To ensure continuity of cover and peace of mind it is common practice for a contractor to arrange a blanket annual contract works policy to cover all contracts which fall within a pre-arranged contract value limitation and construction period.
In the continuous quest for lower premiums brokers regularly tend to change underwriters to obtain a saving in premium, without realising what the implications may be for the Insured regarding “work in progress”.
Most underwriters’ operative clause states that insured contracts are those contracts commenced by the contractor during the period of insurance. Therefore all contracts commenced prior to the inception (work in progress) falls outside the scope of the cover afforded by the replacement policy.
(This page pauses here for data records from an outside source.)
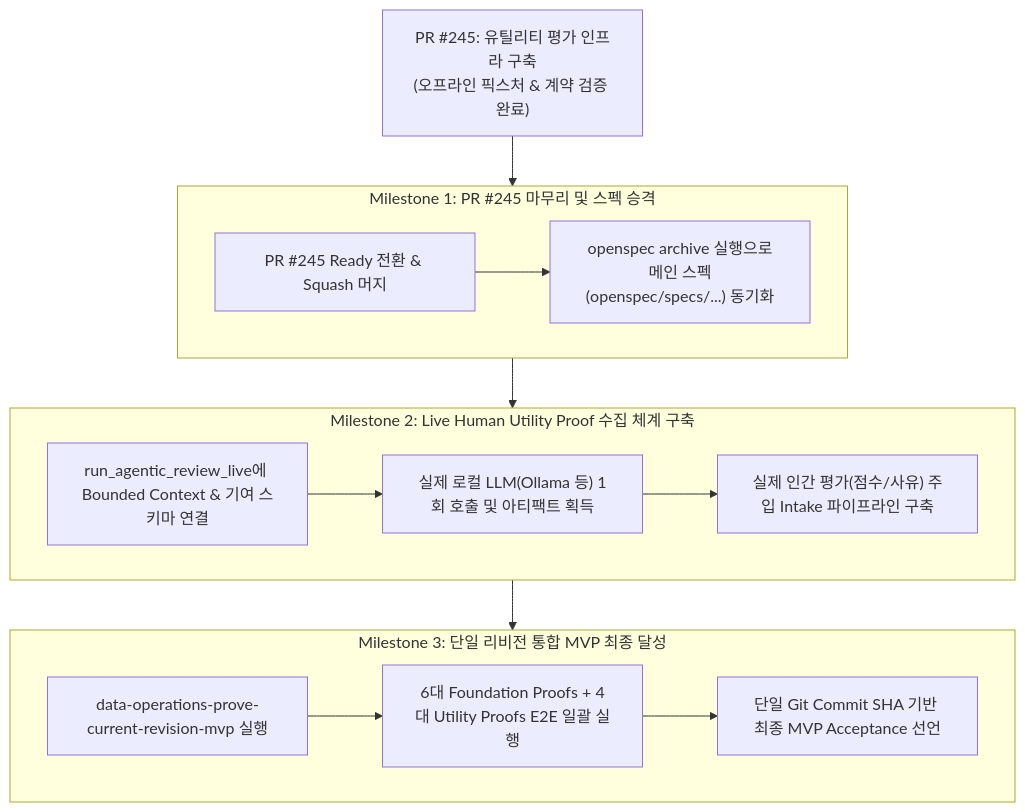
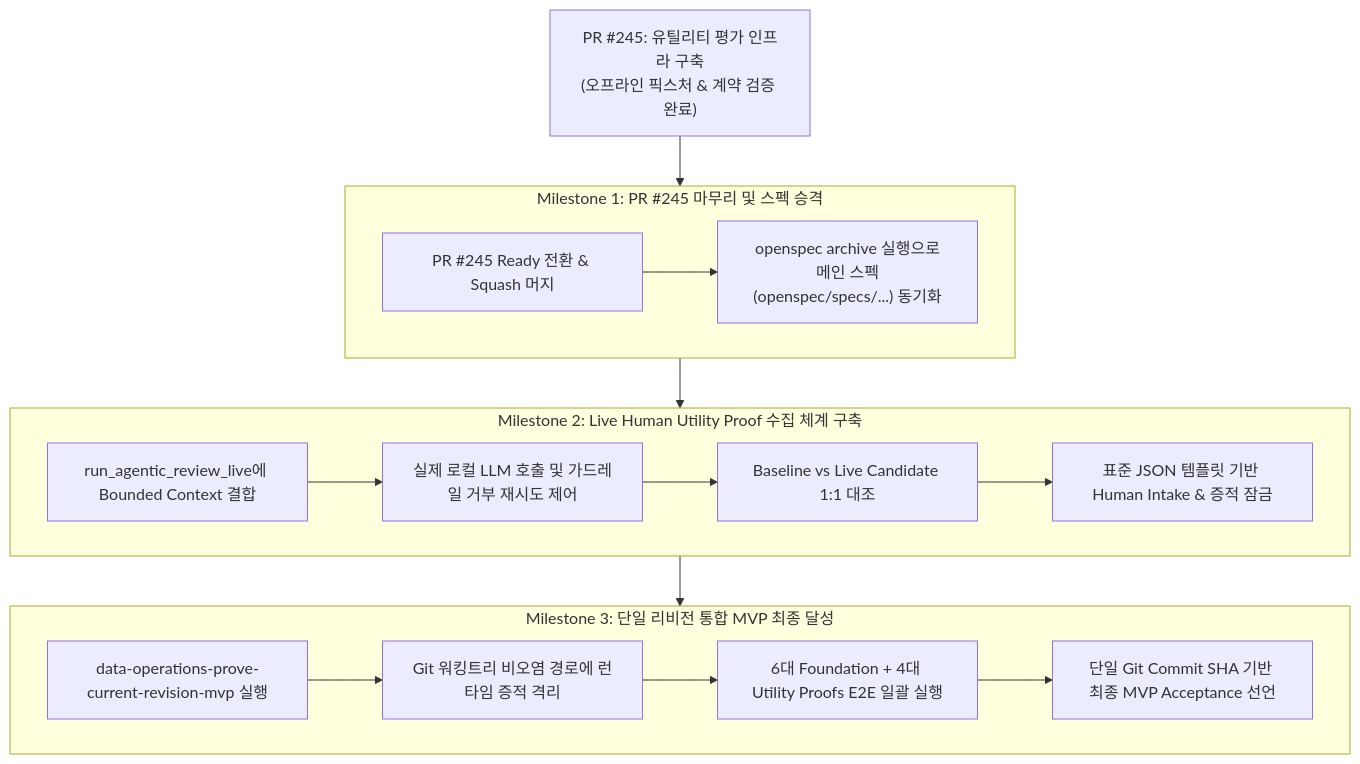
The diagram in inbox/github-245-review-ai-utility-evaluation/08-proposal-review-ai-next-milestones-and-mvp-completion.md (mols3131d/hmda-data-reliability), drawn with Mermaid before and after one commit. The commit also changed other lines of this file, not shown here.

First line of the commit message:
docs(review-ai): 마일스톤 제안서에 대조군 및 해시 안전 증적 설계 구체화

````diff
--- a/inbox/github-245-review-ai-utility-evaluation/08-proposal-review-ai-next-milestones-and-mvp-completion.md
+++ b/inbox/github-245-review-ai-utility-evaluation/08-proposal-review-ai-next-milestones-and-mvp-completion.md
@@ -38,27 +38,29 @@
 ```mermaid
 flowchart TD
     Current["PR #245: 유틸리티 평가 인프라 구축<br/>(오프라인 픽스처 & 계약 검증 완료)"] --> M1
 
     subgraph M1["Milestone 1: PR #245 마무리 및 스펙 승격"]
         M1_1["PR #245 Ready 전환 & Squash 머지"]
         M1_2["openspec archive 실행으로<br/>메인 스펙(openspec/specs/...) 동기화"]
         M1_1 --> M1_2
     end
 
     subgraph M2["Milestone 2: Live Human Utility Proof 수집 체계 구축"]
-        M2_1["run_agentic_review_live에 Bounded Context & 기여 스키마 연결"]
-        M2_2["실제 로컬 LLM(Ollama 등) 1회 호출 및 아티팩트 획득"]
-        M2_3["실제 인간 평가(점수/사유) 주입 Intake 파이프라인 구축"]
-        M2_1 --> M2_2 --> M2_3
+        M2_1["run_agentic_review_live에 Bounded Context 결합"]
+        M2_2["실제 로컬 LLM 호출 및 가드레일 거부 재시도 제어"]
+        M2_3["Baseline vs Live Candidate 1:1 대조"]
+        M2_4["표준 JSON 템플릿 기반 Human Intake & 증적 잠금"]
+        M2_1 --> M2_2 --> M2_3 --> M2_4
     end
 
     subgraph M3["Milestone 3: 단일 리비전 통합 MVP 최종 달성"]
         M3_1["data-operations-prove-current-revision-mvp 실행"]
-        M3_2["6대 Foundation Proofs + 4대 Utility Proofs E2E 일괄 실행"]
-        M3_3["단일 Git Commit SHA 기반 최종 MVP Acceptance 선언"]
-        M3_1 --> M3_2 --> M3_3
+        M3_2["Git 워킹트리 비오염 경로에 런타임 증적 격리"]
+        M3_3["6대 Foundation + 4대 Utility Proofs E2E 일괄 실행"]
+        M3_4["단일 Git Commit SHA 기반 최종 MVP Acceptance 선언"]
+        M3_1 --> M3_2 --> M3_3 --> M3_4
     end
 
     M1 --> M2
     M2 --> M3
 ```
````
At best some underwriters will only insure the future work of an existing contract excluding all work already carried out.
There are a number of cancellation and non-renewal clauses in the market that can be summarised as follows:
- Outright cancellation and a clear cut off.
- Cancellation for new contracts and an automatic run off for work in progress.
- Cancelation with run off at the Insured’s request.
- Cancellation and run off only by invitation of the Insurer.
All of these clauses will have a financial impact for the Insured, which is not fully explained to the insured, whether being an additional premium for the run off cover, with the existing insurer to ensure continuity in cover, or run on cover for future work on existing sites with the new underwriter and in the latter instance an uninsured portion of the work already completed.
Unfortunately not all brokers are aware of the implications to change underwriters at renewal without addressing the issues around work in progress and the continuity of cover which only becomes apparent at the time of a loss and the consequent rejection of a claim.
It is therefore of the utmost importance that the broker acquaint himself with the cancellation conditions of the expiring policy before advising his client to change underwriters in order to ensure that there is an uninterrupted continuation of insurance cover following the transition.
Specific contract policies normally do not have a cancellation clause other than for non- payment of the premium. However some brokers utilise an annual contract works policy to insure a specific contract, mainly to obtain the benefit to pay the premium monthly.
The risk attached to this practice is that should the insurer for whatever reason terminate the policy midterm the contractor may find himself without insurance cover for a partial completed contract and for which he may not be able to obtain substitute insurance.
Brokers should think twice in the pursuit to obtain lower premiums and always consider what is in the best interest of the insured and not what is the most convenient.
Kobus van Niekerk.
FCII. Chartered Insurer.
For more information contact Zain Hoosen at firstname.lastname@example.org